Without including any image, retype the records word for word.

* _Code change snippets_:
_____

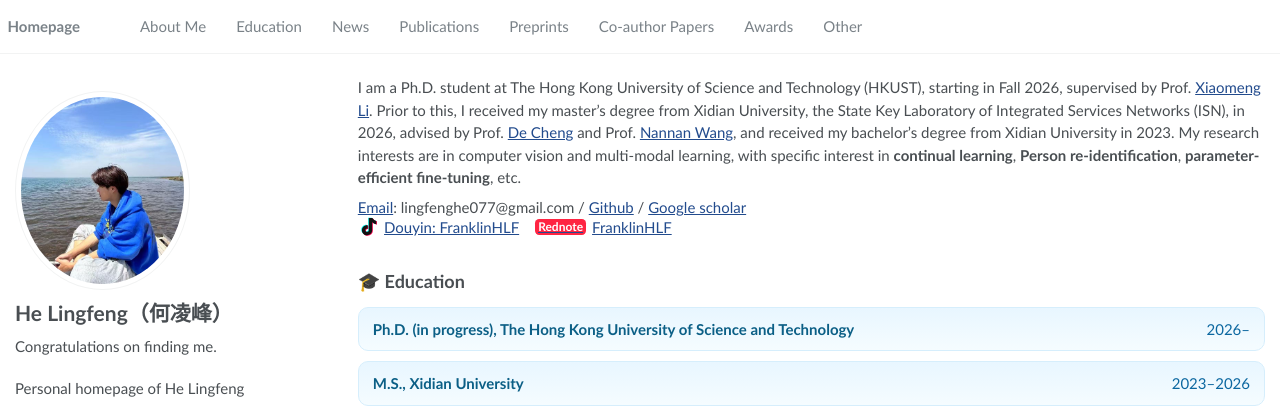
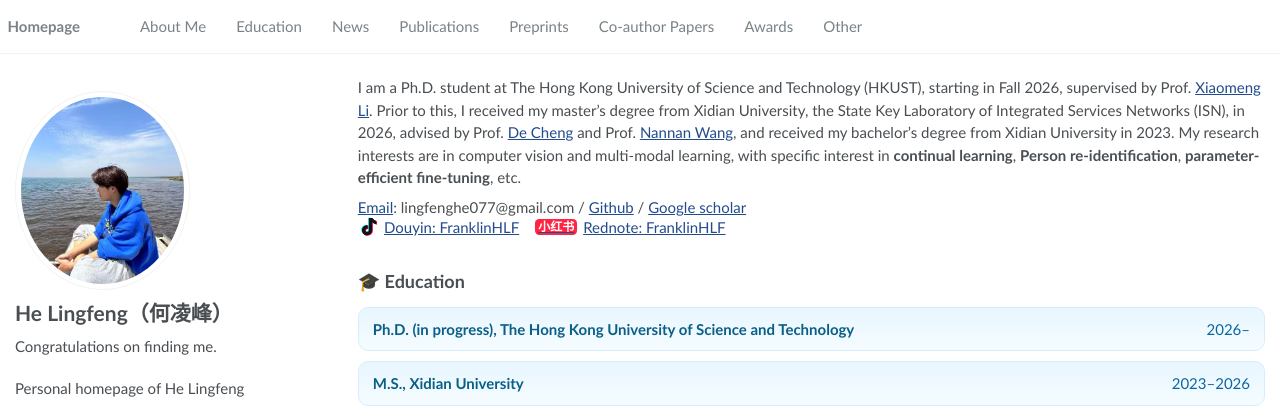
Before and after one commit to HHHLF/profile, a Jekyll site: the page built from _pages/about.md, in a window 1280 px wide and 900 px high. Shown: the top 409 px of the window. Built offline with Jekyll 4.4.1, drawn with Linux system fonts in a browser that asks for light colours.

Commit message:
Update about.md

```diff
--- a/_pages/about.md
+++ b/_pages/about.md
@@ -357,8 +357,8 @@ I am a Ph.D. student at The Hong Kong University of Science and Technology (HKUS
     Douyin: FranklinHLF
   </a>
   <a class="social-link" href="https://www.xiaohongshu.com/user/profile/636f0b77000000001f01b4ff?xsec_token=AB7GfuaUGnDy0VeSr8Hp8LCuvo1UU4ZH-sl_GmedqFbXk%3D&xsec_source=pc_search" target="_blank" rel="noopener">
-    <span class="social-icon rednote-icon" aria-hidden="true">Rednote</span>
-    FranklinHLF
+    <span class="social-icon rednote-icon" aria-hidden="true">小红书</span>
+    Rednote: FranklinHLF
   </a>
 </span>
 </p>
```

_____

* _Exercise solution_:
Before and after one commit to HHHLF/profile, a Jekyll site: the page built from _pages/about.md, in a window 1280 px wide and 900 px high. Shown: the top 409 px of the window. Built offline with Jekyll 4.4.1, drawn with Linux system fonts in a browser that asks for light colours.

Commit message:
Update about.md

```diff
--- a/_pages/about.md
+++ b/_pages/about.md
@@ -357,8 +357,8 @@ I am a Ph.D. student at The Hong Kong University of Science and Technology (HKUS
     Douyin: FranklinHLF
   </a>
   <a class="social-link" href="https://www.xiaohongshu.com/user/profile/636f0b77000000001f01b4ff?xsec_token=AB7GfuaUGnDy0VeSr8Hp8LCuvo1UU4ZH-sl_GmedqFbXk%3D&xsec_source=pc_search" target="_blank" rel="noopener">
-    <span class="social-icon rednote-icon" aria-hidden="true">Rednote</span>
-    FranklinHLF
+    <span class="social-icon rednote-icon" aria-hidden="true">小红书</span>
+    Rednote: FranklinHLF
   </a>
 </span>
 </p>
```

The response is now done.